• About this exercise:
Pull out every line below holding the word "width".

----------

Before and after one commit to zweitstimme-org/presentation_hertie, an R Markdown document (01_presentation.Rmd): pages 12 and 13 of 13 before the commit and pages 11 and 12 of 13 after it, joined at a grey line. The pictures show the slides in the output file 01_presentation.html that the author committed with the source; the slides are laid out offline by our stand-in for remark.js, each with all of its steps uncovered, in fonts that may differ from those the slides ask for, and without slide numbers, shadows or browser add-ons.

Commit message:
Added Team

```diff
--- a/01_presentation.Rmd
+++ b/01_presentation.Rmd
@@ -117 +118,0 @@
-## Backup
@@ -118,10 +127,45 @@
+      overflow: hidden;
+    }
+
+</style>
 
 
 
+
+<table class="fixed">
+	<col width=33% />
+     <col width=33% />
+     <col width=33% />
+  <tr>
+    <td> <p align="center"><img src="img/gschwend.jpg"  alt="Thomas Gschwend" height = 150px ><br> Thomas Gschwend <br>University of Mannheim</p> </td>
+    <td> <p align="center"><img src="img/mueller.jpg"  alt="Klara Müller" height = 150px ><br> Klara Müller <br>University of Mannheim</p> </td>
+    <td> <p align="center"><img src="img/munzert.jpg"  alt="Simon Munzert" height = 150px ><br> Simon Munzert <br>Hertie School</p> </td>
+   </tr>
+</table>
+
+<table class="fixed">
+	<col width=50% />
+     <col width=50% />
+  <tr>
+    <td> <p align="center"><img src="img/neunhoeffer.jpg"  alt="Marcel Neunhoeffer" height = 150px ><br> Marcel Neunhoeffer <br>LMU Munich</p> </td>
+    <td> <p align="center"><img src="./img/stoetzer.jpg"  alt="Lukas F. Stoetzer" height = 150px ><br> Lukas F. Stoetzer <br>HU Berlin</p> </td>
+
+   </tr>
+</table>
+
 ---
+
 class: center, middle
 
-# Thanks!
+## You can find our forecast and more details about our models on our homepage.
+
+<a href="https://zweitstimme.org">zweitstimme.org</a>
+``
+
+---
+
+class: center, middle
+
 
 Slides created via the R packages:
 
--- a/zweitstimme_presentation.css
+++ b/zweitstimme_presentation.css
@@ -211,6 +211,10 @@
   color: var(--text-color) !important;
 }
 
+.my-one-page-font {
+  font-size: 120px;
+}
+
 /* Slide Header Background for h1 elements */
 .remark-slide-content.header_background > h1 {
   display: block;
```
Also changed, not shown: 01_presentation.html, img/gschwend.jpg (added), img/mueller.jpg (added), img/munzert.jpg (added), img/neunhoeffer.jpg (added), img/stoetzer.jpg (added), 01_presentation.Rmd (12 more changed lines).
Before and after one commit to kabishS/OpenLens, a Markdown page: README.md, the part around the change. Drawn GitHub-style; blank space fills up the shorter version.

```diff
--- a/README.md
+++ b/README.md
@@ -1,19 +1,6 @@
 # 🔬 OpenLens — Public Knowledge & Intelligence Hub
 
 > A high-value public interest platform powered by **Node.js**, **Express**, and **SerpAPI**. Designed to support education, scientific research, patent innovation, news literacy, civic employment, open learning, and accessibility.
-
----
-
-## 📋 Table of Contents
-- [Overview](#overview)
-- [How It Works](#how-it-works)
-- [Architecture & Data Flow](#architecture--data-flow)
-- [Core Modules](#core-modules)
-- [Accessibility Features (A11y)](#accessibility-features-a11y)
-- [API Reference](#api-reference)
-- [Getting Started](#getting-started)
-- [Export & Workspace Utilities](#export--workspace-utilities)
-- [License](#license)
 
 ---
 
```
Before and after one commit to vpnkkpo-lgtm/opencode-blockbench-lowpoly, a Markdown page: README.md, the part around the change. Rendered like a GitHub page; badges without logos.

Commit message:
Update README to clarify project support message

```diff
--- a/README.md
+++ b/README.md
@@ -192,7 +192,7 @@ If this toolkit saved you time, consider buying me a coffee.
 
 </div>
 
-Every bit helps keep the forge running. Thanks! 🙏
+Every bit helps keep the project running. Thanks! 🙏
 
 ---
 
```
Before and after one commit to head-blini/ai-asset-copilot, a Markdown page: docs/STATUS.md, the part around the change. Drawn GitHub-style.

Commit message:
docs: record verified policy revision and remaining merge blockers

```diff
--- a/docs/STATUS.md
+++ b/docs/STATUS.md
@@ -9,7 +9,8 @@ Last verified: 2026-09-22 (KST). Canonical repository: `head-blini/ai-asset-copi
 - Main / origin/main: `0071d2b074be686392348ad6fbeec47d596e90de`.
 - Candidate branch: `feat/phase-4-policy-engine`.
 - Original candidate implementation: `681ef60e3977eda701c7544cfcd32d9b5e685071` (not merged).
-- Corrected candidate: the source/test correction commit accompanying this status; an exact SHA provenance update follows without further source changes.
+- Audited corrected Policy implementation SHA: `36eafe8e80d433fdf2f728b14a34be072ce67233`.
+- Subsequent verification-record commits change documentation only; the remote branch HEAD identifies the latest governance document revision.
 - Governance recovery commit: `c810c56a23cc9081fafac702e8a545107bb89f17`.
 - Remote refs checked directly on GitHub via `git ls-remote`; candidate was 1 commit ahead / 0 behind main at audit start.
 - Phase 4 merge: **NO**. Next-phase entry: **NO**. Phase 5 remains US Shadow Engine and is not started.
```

----------

• Task output:
+	<col width=33% />
+     <col width=33% />
+     <col width=33% />
+	<col width=50% />
+     <col width=50% />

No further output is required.